Thursday, August 1, 2013

Over 780 languages and 66 scripts in India - PLSI

It is a year since our last post on the People's Linguistic Survey of India (PLSI), and we have the welcome news that the 50 volumes of the Survey will appear between September 2013 and December 2014.

Ganesh N Devy, Chairperson PLSI, announced this in press conferences in Kolkata and Guwahati in July. As the report in The Hindu said: "There are over 780 languages and 66 different scripts in India. Arunachal Pradesh is the richest among the States with 90 languages.... Researchers found that Assam with 55 languages, Gujarat 48, Maharashtra 39, and West Bengal 38 are among the most linguistically diverse States.... The survey, Dr. Devy said, has revealed that the north-eastern parts of the country have one of the highest per capita language densities in the world."

A report in The Telegraph informs us that there are "130 living languages, including variants, in five states of the Northeast, some of them probably spoken by only four or five people".

Reflecting on this, another report quotes Devy as saying, "While it surely is a fact to celebrate the diversity of the country, the sad part is we have lost nearly 250 languages in the last 50 years or so."

Indeed, as Dr Devy remarked in a February 2013 interview: "While PLSI would easily be the world’s largest language survey, let me tell you that I am not proud of doing it. It was like going for rehabilitation work after an earthquake.
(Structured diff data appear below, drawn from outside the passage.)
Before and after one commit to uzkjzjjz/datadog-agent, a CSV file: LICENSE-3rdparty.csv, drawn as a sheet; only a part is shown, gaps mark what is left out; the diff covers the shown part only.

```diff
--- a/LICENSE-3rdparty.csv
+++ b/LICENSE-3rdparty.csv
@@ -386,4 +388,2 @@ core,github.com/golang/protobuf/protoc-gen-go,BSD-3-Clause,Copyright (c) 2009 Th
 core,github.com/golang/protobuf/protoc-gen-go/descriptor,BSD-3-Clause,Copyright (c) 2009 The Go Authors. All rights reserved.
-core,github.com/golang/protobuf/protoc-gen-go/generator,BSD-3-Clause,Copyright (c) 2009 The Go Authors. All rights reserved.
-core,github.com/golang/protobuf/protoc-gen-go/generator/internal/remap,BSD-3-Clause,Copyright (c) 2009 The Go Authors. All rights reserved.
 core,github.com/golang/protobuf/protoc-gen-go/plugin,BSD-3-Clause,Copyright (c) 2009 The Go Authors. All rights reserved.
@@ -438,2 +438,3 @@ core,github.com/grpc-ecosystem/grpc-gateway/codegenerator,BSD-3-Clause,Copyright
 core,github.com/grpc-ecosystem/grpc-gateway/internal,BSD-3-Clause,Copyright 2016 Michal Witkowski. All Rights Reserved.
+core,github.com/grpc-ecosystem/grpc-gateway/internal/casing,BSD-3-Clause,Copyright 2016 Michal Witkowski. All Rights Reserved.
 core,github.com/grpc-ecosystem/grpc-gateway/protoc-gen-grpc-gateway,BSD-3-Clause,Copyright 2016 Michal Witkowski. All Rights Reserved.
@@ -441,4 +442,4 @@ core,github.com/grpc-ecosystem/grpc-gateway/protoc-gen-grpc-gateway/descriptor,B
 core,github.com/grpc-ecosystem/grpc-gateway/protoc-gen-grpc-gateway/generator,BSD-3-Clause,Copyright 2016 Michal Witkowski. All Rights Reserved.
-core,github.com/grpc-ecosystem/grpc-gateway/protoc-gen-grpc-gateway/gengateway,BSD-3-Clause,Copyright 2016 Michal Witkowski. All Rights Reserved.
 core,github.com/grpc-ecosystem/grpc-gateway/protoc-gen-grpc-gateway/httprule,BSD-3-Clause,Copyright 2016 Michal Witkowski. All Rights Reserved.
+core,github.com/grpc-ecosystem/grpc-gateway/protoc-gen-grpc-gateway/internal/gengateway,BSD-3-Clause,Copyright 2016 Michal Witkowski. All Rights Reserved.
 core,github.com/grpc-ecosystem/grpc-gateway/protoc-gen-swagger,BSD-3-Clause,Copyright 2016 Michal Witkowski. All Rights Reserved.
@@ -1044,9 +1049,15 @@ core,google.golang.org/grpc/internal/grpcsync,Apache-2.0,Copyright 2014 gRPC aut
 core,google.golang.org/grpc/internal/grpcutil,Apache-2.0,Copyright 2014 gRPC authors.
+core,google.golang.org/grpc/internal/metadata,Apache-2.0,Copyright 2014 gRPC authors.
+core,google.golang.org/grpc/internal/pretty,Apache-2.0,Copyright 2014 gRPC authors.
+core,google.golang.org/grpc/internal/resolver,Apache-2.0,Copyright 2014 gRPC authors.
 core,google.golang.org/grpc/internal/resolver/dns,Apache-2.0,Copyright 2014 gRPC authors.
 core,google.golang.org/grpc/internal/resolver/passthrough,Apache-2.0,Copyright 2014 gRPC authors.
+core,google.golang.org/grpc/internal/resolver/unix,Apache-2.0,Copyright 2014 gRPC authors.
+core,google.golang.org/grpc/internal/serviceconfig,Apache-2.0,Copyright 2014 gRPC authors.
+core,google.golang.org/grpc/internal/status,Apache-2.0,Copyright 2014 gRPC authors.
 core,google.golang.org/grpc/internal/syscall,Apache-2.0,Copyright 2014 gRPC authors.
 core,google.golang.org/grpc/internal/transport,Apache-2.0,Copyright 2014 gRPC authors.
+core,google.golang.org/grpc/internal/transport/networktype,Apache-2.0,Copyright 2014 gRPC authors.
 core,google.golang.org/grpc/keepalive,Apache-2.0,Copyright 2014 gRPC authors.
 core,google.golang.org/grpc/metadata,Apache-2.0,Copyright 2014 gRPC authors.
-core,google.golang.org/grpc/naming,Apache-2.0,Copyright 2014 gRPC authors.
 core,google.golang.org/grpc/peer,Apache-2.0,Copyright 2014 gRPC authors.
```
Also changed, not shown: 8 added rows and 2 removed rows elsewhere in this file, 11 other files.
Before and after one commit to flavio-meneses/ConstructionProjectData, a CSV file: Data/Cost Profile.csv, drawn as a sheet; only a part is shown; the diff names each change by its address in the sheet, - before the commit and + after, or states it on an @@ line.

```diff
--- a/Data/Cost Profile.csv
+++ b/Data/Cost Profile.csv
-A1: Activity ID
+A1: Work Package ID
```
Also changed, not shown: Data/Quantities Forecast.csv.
It should have been done 50 years ago....

"We called a confluence of language experts in Vadodara in 2010 and called the place ‘ground zero’. This term (ground zero) was widely used by victims of the nuclear attacks in Japan in World War II. India, and the world, is becoming a graveyard of languages and we wanted to draw attention to that."